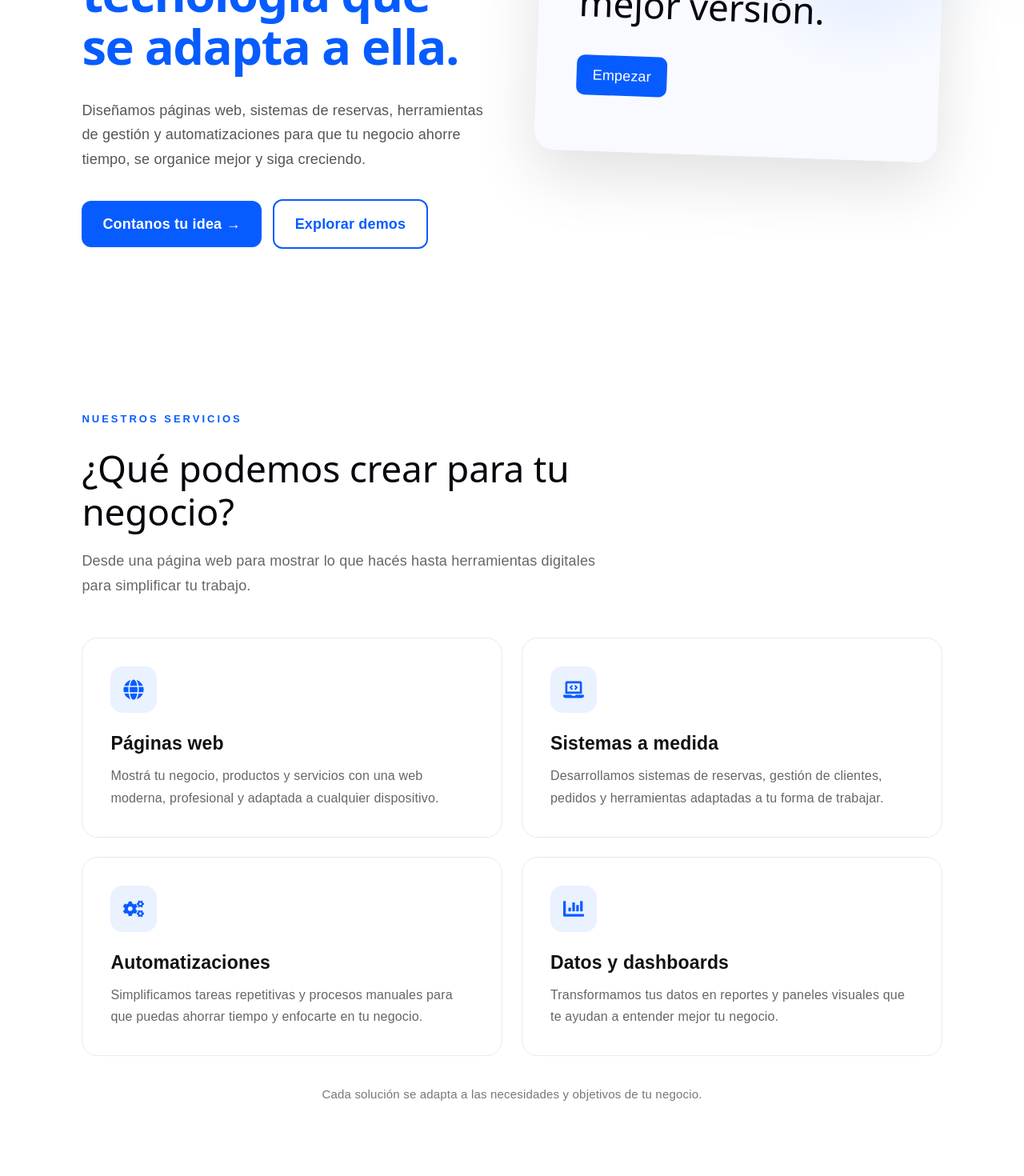
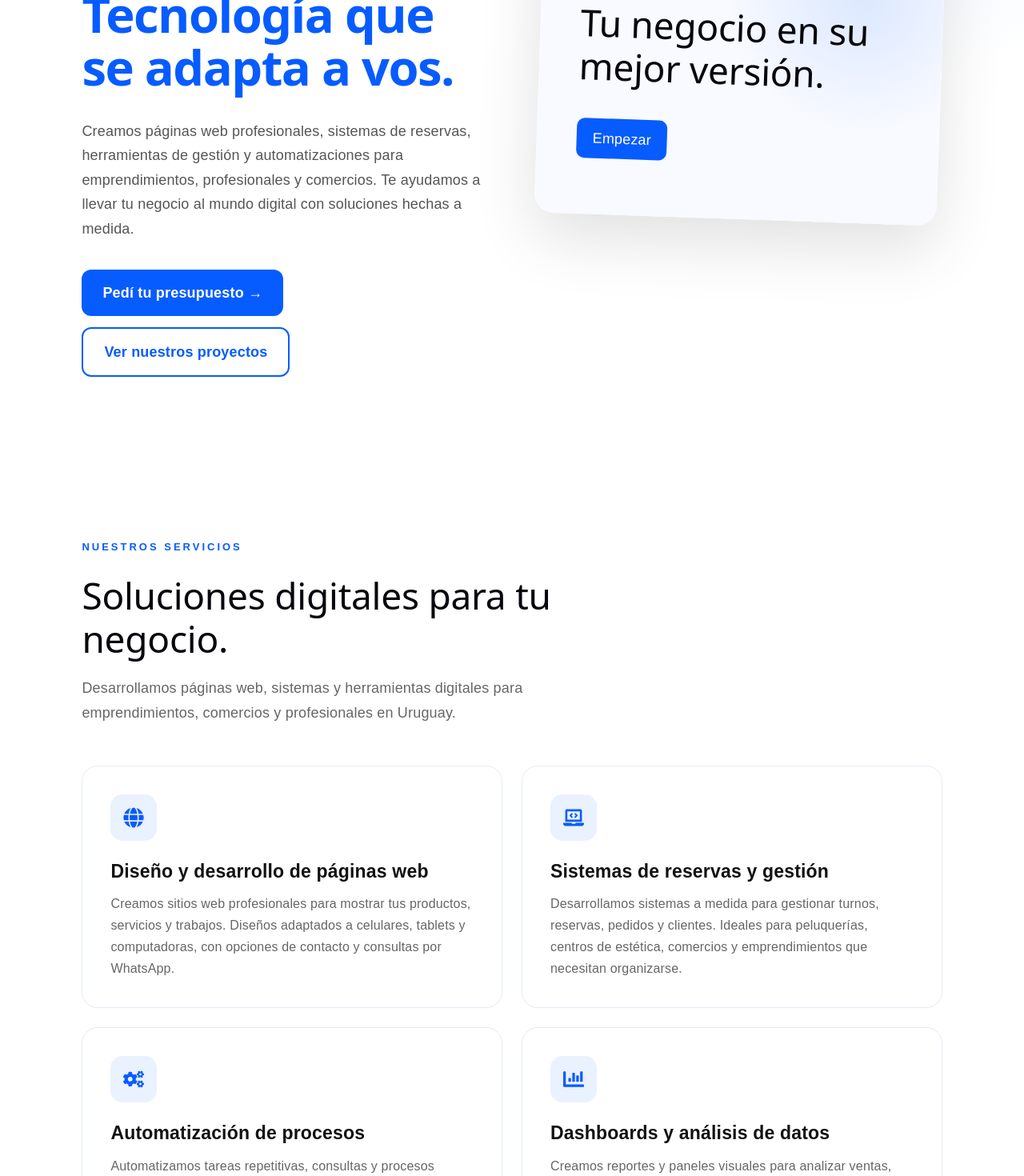
Before and after one commit to Nazab123/bit-solutions, a React (Vite) app: page / in a window 1280 px wide. Shown: the part 560-2030 px from the top of the page at 80% size. Built offline with nearby package versions, Linux system fonts and the light colour scheme.

Commit message:
Mejoro contraste y accesibilidad

```diff
--- a/src/App.jsx
+++ b/src/App.jsx
@@ -39,9 +39,12 @@ function App() {
     if (hash.startsWith("#/demos/peluqueria")) {
       return <PeluqueriaDemo hash={hash} />
     }
+
     return (
       <>
         <Navbar />
+
+        <main>
           <Hero />
           <Services />
           <Features />
@@ -50,9 +53,12 @@ function App() {
           <About />
           <FAQ />
           <Contact />
+        </main>
+
         <Footer />
       </>
     )
+
 }
 
 export default App
--- a/src/components/Hero.jsx
+++ b/src/components/Hero.jsx
@@ -1,30 +1,36 @@
+
 import "../styles/Hero.css"
 
 function Hero() {
   return (
     <section className="hero" id="inicio">
       <div className="hero-text">
-        <p className="tag">DESARROLLO WEB Y SOLUCIONES DIGITALES</p>
+        <p className="tag">
+          DESARROLLO WEB Y SOLUCIONES DIGITALES EN URUGUAY
+        </p>
 
         <h1>
-          Tu negocio tiene su forma de trabajar.
-          <span> Creamos tecnología que se adapta a ella.</span>
+          Diseño de páginas web para negocios en Uruguay.
+          <span> Tecnología que se adapta a vos.</span>
         </h1>
 
         <p className="hero-description">
-          Diseñamos páginas web, sistemas de reservas,
-          herramientas de gestión y automatizaciones
-          para que tu negocio ahorre tiempo, se organice
-          mejor y siga creciendo.
+          Creamos páginas web profesionales, sistemas
+          de reservas, herramientas de gestión y
+          automatizaciones para emprendimientos,
+          profesionales y comercios.
+
+          Te ayudamos a llevar tu negocio al mundo
+          digital con soluciones hechas a medida.
         </p>
 
         <div className="hero-actions">
           <a href="#contacto" className="btn-primary">
-            Contanos tu idea →
+            Pedí tu presupuesto →
           </a>
 
           <a href="#demos" className="btn-secondary">
-            Explorar demos
+            Ver nuestros proyectos
           </a>
         </div>
       </div>
--- a/src/components/Services.jsx
+++ b/src/components/Services.jsx
@@ -1,6 +1,11 @@
+
 import "../styles/Services.css"
-import { FaGlobe, FaLaptopCode, FaCogs, FaChartBar } from "react-icons/fa"
-
+import {
+  FaGlobe,
+  FaLaptopCode,
+  FaCogs,
+  FaChartBar
+} from "react-icons/fa"
 
 function Services() {
   return (
@@ -9,12 +14,14 @@ function Services() {
       <div className="section-header">
         <p className="tag">NUESTROS SERVICIOS</p>
 
-        <h2>¿Qué podemos crear para tu negocio?</h2>
+        <h2>
+          Soluciones digitales para tu negocio.
+        </h2>
 
         <p className="services-intro">
-          Desde una página web para mostrar lo que hacés
-          hasta herramientas digitales para simplificar
-          tu trabajo.
+          Desarrollamos páginas web, sistemas y
+          herramientas digitales para emprendimientos,
+          comercios y profesionales en Uruguay.
         </p>
       </div>
 
@@ -25,12 +32,14 @@ function Services() {
             <FaGlobe />
           </div>
 
-          <h3>Páginas web</h3>
+          <h3>Diseño y desarrollo de páginas web</h3>
 
           <p>
-            Mostrá tu negocio, productos y servicios
-            con una web moderna, profesional y
-            adaptada a cualquier dispositivo.
+            Creamos sitios web profesionales para
+            mostrar tus productos, servicios y trabajos.
+            Diseños adaptados a celulares, tablets
+            y computadoras, con opciones de contacto
+            y consultas por WhatsApp.
           </p>
         </div>
 
@@ -39,12 +48,14 @@ function Services() {
             <FaLaptopCode />
           </div>
 
-          <h3>Sistemas a medida</h3>
+          <h3>Sistemas de reservas y gestión</h3>
 
           <p>
-            Desarrollamos sistemas de reservas,
-            gestión de clientes, pedidos y herramientas
-            adaptadas a tu forma de trabajar.
+            Desarrollamos sistemas a medida para
+            gestionar turnos, reservas, pedidos y
+            clientes. Ideales para peluquerías,
+            centros de estética, comercios y
+            emprendimientos que necesitan organizarse.
           </p>
         </div>
 
@@ -53,12 +64,13 @@ function Services() {
             <FaCogs />
           </div>
 
-          <h3>Automatizaciones</h3>
+          <h3>Automatización de procesos</h3>
 
           <p>
-            Simplificamos tareas repetitivas y
-            procesos manuales para que puedas
-            ahorrar tiempo y enfocarte en tu negocio.
+            Automatizamos tareas repetitivas,
+            consultas y procesos administrativos
+            para reducir el trabajo manual
+            y simplificar el día a día de tu negocio.
           </p>
         </div>
 
@@ -67,26 +79,25 @@ function Services() {
             <FaChartBar />
           </div>
 
-          <h3>Datos y dashboards</h3>
+          <h3>Dashboards y análisis de datos</h3>
 
           <p>
-            Transformamos tus datos en reportes
-            y paneles visuales que te ayudan
-            a entender mejor tu negocio.
+            Creamos reportes y paneles visuales
+            para analizar ventas, clientes e
+            indicadores de tu negocio, ayudándote
+            a tomar decisiones con información clara.
           </p>
         </div>
 
       </div>
 
       <p className="services-note">
-        Cada solución se adapta a las necesidades
-        y objetivos de tu negocio.
+        Cada proyecto se desarrolla según las
+        necesidades y objetivos de tu negocio.
       </p>
 
     </section>
   )
 }
 
-
-
 export default Services
--- a/src/styles/Contact.css
+++ b/src/styles/Contact.css
@@ -18,11 +18,13 @@
   font-weight: 700;
 }
 
+
 .contact-description {
-  color: rgba(255, 255, 255, 0.8);
+  color: #ffffff;
   font-size: 1.1rem;
   line-height: 1.6;
 }
+
 
 /* FORMULARIO */
 
--- a/src/styles/Footer.css
+++ b/src/styles/Footer.css
@@ -60,9 +60,12 @@
 
 /* COPYRIGHT */
 
+
 .footer-copy {
-  opacity: 0.6;
+  color: #cccccc;
+  opacity: 1;
 }
+
 
 /* RESPONSIVE */
 
--- a/src/styles/Services.css
+++ b/src/styles/Services.css
@@ -62,12 +62,14 @@
 
 /* Texto inferior */
 
+
 .services-note {
   margin-top: 35px;
   text-align: center;
-  color: #777;
+  color: #555555;
   font-size: 15px;
 }
+
 
 /* CONTACT */
 .contact {
```
Also changed, not shown: public/robots.txt. Lines whose indentation alone changed are shown as unchanged.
===
** What the task asks **
Would you reproduce the listing above exactly, without any of its images?

** Exercise answer **
Before and after one commit to Nazab123/bit-solutions, a React (Vite) app: page / in a window 1280 px wide. Shown: the part 560-2030 px from the top of the page at 80% size. Built offline with nearby package versions, Linux system fonts and the light colour scheme.

Commit message:
Mejoro contraste y accesibilidad

```diff
--- a/src/App.jsx
+++ b/src/App.jsx
@@ -39,9 +39,12 @@ function App() {
     if (hash.startsWith("#/demos/peluqueria")) {
       return <PeluqueriaDemo hash={hash} />
     }
+
     return (
       <>
         <Navbar />
+
+        <main>
           <Hero />
           <Services />
           <Features />
@@ -50,9 +53,12 @@ function App() {
           <About />
           <FAQ />
           <Contact />
+        </main>
+
         <Footer />
       </>
     )
+
 }
 
 export default App
--- a/src/components/Hero.jsx
+++ b/src/components/Hero.jsx
@@ -1,30 +1,36 @@
+
 import "../styles/Hero.css"
 
 function Hero() {
   return (
     <section className="hero" id="inicio">
       <div className="hero-text">
-        <p className="tag">DESARROLLO WEB Y SOLUCIONES DIGITALES</p>
+        <p className="tag">
+          DESARROLLO WEB Y SOLUCIONES DIGITALES EN URUGUAY
+        </p>
 
         <h1>
-          Tu negocio tiene su forma de trabajar.
-          <span> Creamos tecnología que se adapta a ella.</span>
+          Diseño de páginas web para negocios en Uruguay.
+          <span> Tecnología que se adapta a vos.</span>
         </h1>
 
         <p className="hero-description">
-          Diseñamos páginas web, sistemas de reservas,
-          herramientas de gestión y automatizaciones
-          para que tu negocio ahorre tiempo, se organice
-          mejor y siga creciendo.
+          Creamos páginas web profesionales, sistemas
+          de reservas, herramientas de gestión y
+          automatizaciones para emprendimientos,
+          profesionales y comercios.
+
+          Te ayudamos a llevar tu negocio al mundo
+          digital con soluciones hechas a medida.
         </p>
 
         <div className="hero-actions">
           <a href="#contacto" className="btn-primary">
-            Contanos tu idea →
+            Pedí tu presupuesto →
           </a>
 
           <a href="#demos" className="btn-secondary">
-            Explorar demos
+            Ver nuestros proyectos
           </a>
         </div>
       </div>
--- a/src/components/Services.jsx
+++ b/src/components/Services.jsx
@@ -1,6 +1,11 @@
+
 import "../styles/Services.css"
-import { FaGlobe, FaLaptopCode, FaCogs, FaChartBar } from "react-icons/fa"
-
+import {
+  FaGlobe,
+  FaLaptopCode,
+  FaCogs,
+  FaChartBar
+} from "react-icons/fa"
 
 function Services() {
   return (
@@ -9,12 +14,14 @@ function Services() {
       <div className="section-header">
         <p className="tag">NUESTROS SERVICIOS</p>
 
-        <h2>¿Qué podemos crear para tu negocio?</h2>
+        <h2>
+          Soluciones digitales para tu negocio.
+        </h2>
 
         <p className="services-intro">
-          Desde una página web para mostrar lo que hacés
-          hasta herramientas digitales para simplificar
-          tu trabajo.
+          Desarrollamos páginas web, sistemas y
+          herramientas digitales para emprendimientos,
+          comercios y profesionales en Uruguay.
         </p>
       </div>
 
@@ -25,12 +32,14 @@ function Services() {
             <FaGlobe />
           </div>
 
-          <h3>Páginas web</h3>
+          <h3>Diseño y desarrollo de páginas web</h3>
 
           <p>
-            Mostrá tu negocio, productos y servicios
-            con una web moderna, profesional y
-            adaptada a cualquier dispositivo.
+            Creamos sitios web profesionales para
+            mostrar tus productos, servicios y trabajos.
+            Diseños adaptados a celulares, tablets
+            y computadoras, con opciones de contacto
+            y consultas por WhatsApp.
           </p>
         </div>
 
@@ -39,12 +48,14 @@ function Services() {
             <FaLaptopCode />
           </div>
 
-          <h3>Sistemas a medida</h3>
+          <h3>Sistemas de reservas y gestión</h3>
 
           <p>
-            Desarrollamos sistemas de reservas,
-            gestión de clientes, pedidos y herramientas
-            adaptadas a tu forma de trabajar.
+            Desarrollamos sistemas a medida para
+            gestionar turnos, reservas, pedidos y
+            clientes. Ideales para peluquerías,
+            centros de estética, comercios y
+            emprendimientos que necesitan organizarse.
           </p>
         </div>
 
@@ -53,12 +64,13 @@ function Services() {
             <FaCogs />
           </div>
 
-          <h3>Automatizaciones</h3>
+          <h3>Automatización de procesos</h3>
 
           <p>
-            Simplificamos tareas repetitivas y
-            procesos manuales para que puedas
-            ahorrar tiempo y enfocarte en tu negocio.
+            Automatizamos tareas repetitivas,
+            consultas y procesos administrativos
+            para reducir el trabajo manual
+            y simplificar el día a día de tu negocio.
           </p>
         </div>
 
@@ -67,26 +79,25 @@ function Services() {
             <FaChartBar />
           </div>
 
-          <h3>Datos y dashboards</h3>
+          <h3>Dashboards y análisis de datos</h3>
 
           <p>
-            Transformamos tus datos en reportes
-            y paneles visuales que te ayudan
-            a entender mejor tu negocio.
+            Creamos reportes y paneles visuales
+            para analizar ventas, clientes e
+            indicadores de tu negocio, ayudándote
+            a tomar decisiones con información clara.
           </p>
         </div>
 
       </div>
 
       <p className="services-note">
-        Cada solución se adapta a las necesidades
-        y objetivos de tu negocio.
+        Cada proyecto se desarrolla según las
+        necesidades y objetivos de tu negocio.
       </p>
 
     </section>
   )
 }
 
-
-
 export default Services
--- a/src/styles/Contact.css
+++ b/src/styles/Contact.css
@@ -18,11 +18,13 @@
   font-weight: 700;
 }
 
+
 .contact-description {
-  color: rgba(255, 255, 255, 0.8);
+  color: #ffffff;
   font-size: 1.1rem;
   line-height: 1.6;
 }
+
 
 /* FORMULARIO */
 
--- a/src/styles/Footer.css
+++ b/src/styles/Footer.css
@@ -60,9 +60,12 @@
 
 /* COPYRIGHT */
 
+
 .footer-copy {
-  opacity: 0.6;
+  color: #cccccc;
+  opacity: 1;
 }
+
 
 /* RESPONSIVE */
 
--- a/src/styles/Services.css
+++ b/src/styles/Services.css
@@ -62,12 +62,14 @@
 
 /* Texto inferior */
 
+
 .services-note {
   margin-top: 35px;
   text-align: center;
-  color: #777;
+  color: #555555;
   font-size: 15px;
 }
+
 
 /* CONTACT */
 .contact {
```
Also changed, not shown: public/robots.txt. Lines whose indentation alone changed are shown as unchanged.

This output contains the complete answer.